 All day, you run into people with bad judgment. That critic who didn’t like your last movie, or the prospect who refuses to buy your product even though it’s better. Or the angry customer who is bitter, vindictive, loud and out to cost you your job… even though they must know it’s not your fault. Or perhaps it’s the employee who refuses to exert a little extra energy even though it would help all of you.   

Seth Godin goes on to say that if you were to stop and take a second and reflect, you may too be acting the same way they are if you had the same beliefs. Here is where I disagree, Godin thinks that if we were to believe what another person believes, we might potentially be looking at things differently, but I thinks its more than that.  I think it would be more beneficial to experience what that person has experienced to be able to understand why they do what they do, whatever that may be. It comes back to that well know saying of walk a mile in someone else’s shoes to know how they feel, before you jump to conclusions.

 

Jen

How much for Digital?

January 26, 2008

Another week has gone by and there is still little news, I guess its’s back to Seth’s blogspace and the talk about digital downloads. Currently there are a few businesses that provide movie downloads. Apple has just recently joined this venture along with  Netflix, Amazon’s Unbox and CinemaNow Inc. and Time Warner will also offer this service through HBO.

Although this type of service is growing rapidly ,there are some questions about the the time it requires to download the movies and how long you can view the movie. Right now it requires about one gigabyte of storage space and a fast internet connection, preferably a cable connection over DSL. Prices vary with each company but for the most part it costs about $3-$5 per movie.
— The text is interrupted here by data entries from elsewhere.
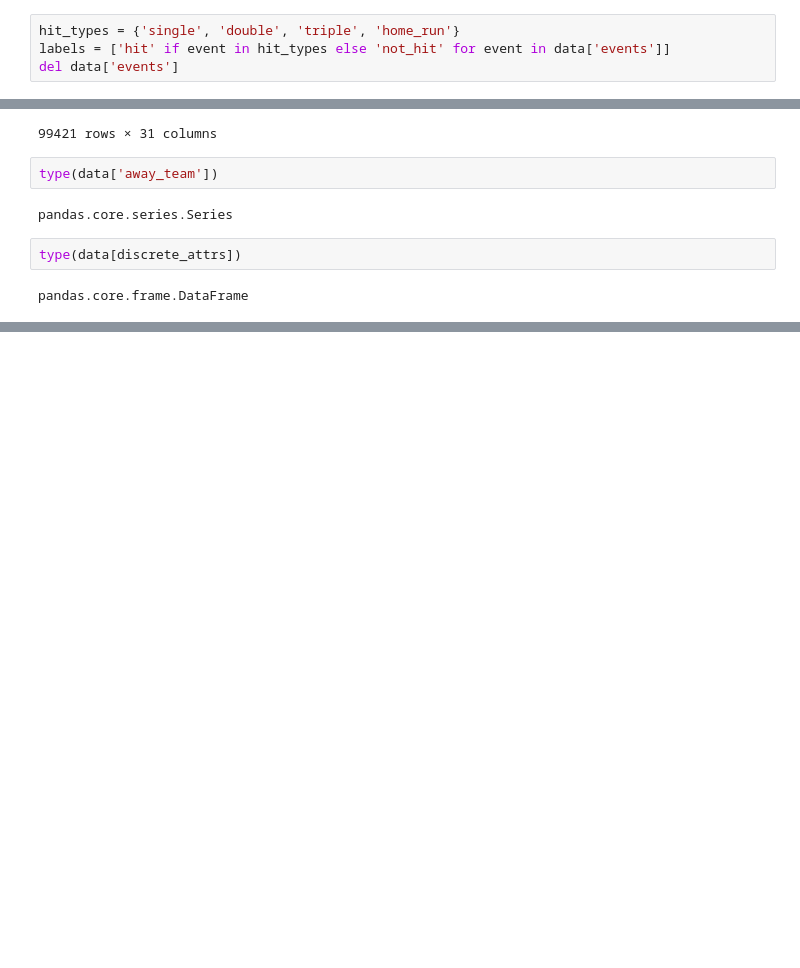
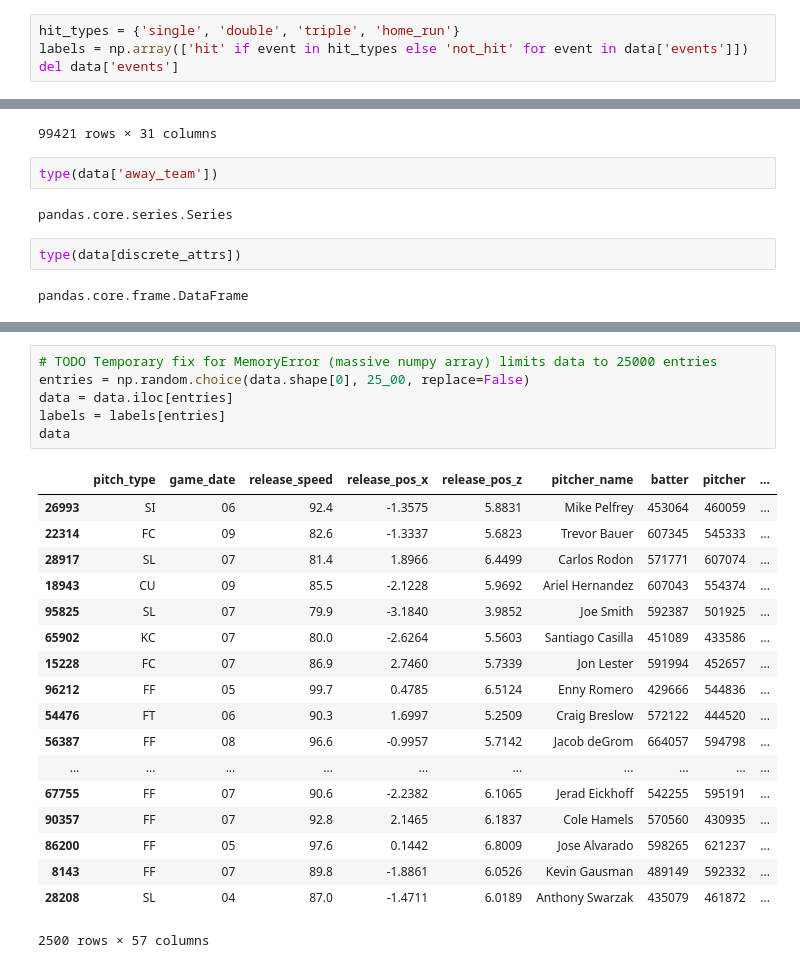
Before and after one commit to AndrewYinLi/machine-learning-baseball, a Jupyter notebook: random_forest.ipynb, the cells around one changed output, grey strips where cells are left out. Cells and saved outputs as stored; diff of their text form; blank space fills up the shorter version.

```diff
--- a/random_forest.ipynb
+++ b/random_forest.ipynb
@@ -424,7 +424,7 @@ catcher_interf                   3
 Name: events, dtype: int64
 # %%
 hit_types = {'single', 'double', 'triple', 'home_run'}
-labels = ['hit' if event in hit_types else 'not_hit' for event in data['events']]
+labels = np.array(['hit' if event in hit_types else 'not_hit' for event in data['events']])
 del data['events']
 # %%
 data.hist(bins=50, figsize=(20, 15))
@@ -646,3 +669,28 @@ pandas.core.frame.DataFrame
+# %%
+# TODO Temporary fix for MemoryError (massive numpy array) limits data to 25000 entries
+entries = np.random.choice(data.shape[0], 25_00, replace=False)
+data = data.iloc[entries]
+labels = labels[entries]
+data
+# %% [output]
+|  | pitch_type | game_date | release_speed | release_pos_x | release_pos_z | pitcher_name | batter | pitcher | ... |
+| 26993 | SI | 06 | 92.4 | -1.3575 | 5.8831 | Mike Pelfrey | 453064 | 460059 | ... |
+| 22314 | FC | 09 | 82.6 | -1.3337 | 5.6823 | Trevor Bauer | 607345 | 545333 | ... |
+| 28917 | SL | 07 | 81.4 | 1.8966 | 6.4499 | Carlos Rodon | 571771 | 607074 | ... |
+| 18943 | CU | 09 | 85.5 | -2.1228 | 5.9692 | Ariel Hernandez | 607043 | 554374 | ... |
+| 95825 | SL | 07 | 79.9 | -3.1840 | 3.9852 | Joe Smith | 592387 | 501925 | ... |
+| 65902 | KC | 07 | 80.0 | -2.6264 | 5.5603 | Santiago Casilla | 451089 | 433586 | ... |
+| 15228 | FC | 07 | 86.9 | 2.7460 | 5.7339 | Jon Lester | 591994 | 452657 | ... |
+| 96212 | FF | 05 | 99.7 | 0.4785 | 6.5124 | Enny Romero | 429666 | 544836 | ... |
+| 54476 | FT | 06 | 90.3 | 1.6997 | 5.2509 | Craig Breslow | 572122 | 444520 | ... |
+| 56387 | FF | 08 | 96.6 | -0.9957 | 5.7142 | Jacob deGrom | 664057 | 594798 | ... |
+| ... | ... | ... | ... | ... | ... | ... | ... | ... | ... |
+| 67755 | FF | 07 | 90.6 | -2.2382 | 6.1065 | Jerad Eickhoff | 542255 | 595191 | ... |
+| 90357 | FF | 07 | 92.8 | 2.1465 | 6.1837 | Cole Hamels | 570560 | 430935 | ... |
+| 86200 | FF | 05 | 97.6 | 0.1442 | 6.8009 | Jose Alvarado | 598265 | 621237 | ... |
+| 8143 | FF | 07 | 89.8 | -1.8861 | 6.0526 | Kevin Gausman | 489149 | 592332 | ... |
+| 28208 | SL | 04 | 87.0 | -1.4711 | 6.0189 | Anthony Swarzak | 435079 | 461872 | ... |
+2500 rows × 57 columns
 # %%
 from utils import CategoricalEncoder
 from sklearn.pipeline import FeatureUnion
```
Also changed, not shown: parts of 9 cells of this notebook.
This price seems a little high considering they don’t have to pay for labour costs, advertising and the other costs associated with a retail store. I agree with Seth that offering them for free would not be the way to go for the industry, however offering them for a minimal charge would definately curb the desire for pirating. This was mentioned in Wattsy’s post earlier this week and I think he hit the preverbial nail on the head. Hollywood still has to make money from the movie industry. Therein lies the question is it better to charge less in hopes of attracting more customers or to charge more in hopes of making more profit? Quantity vs. Quality?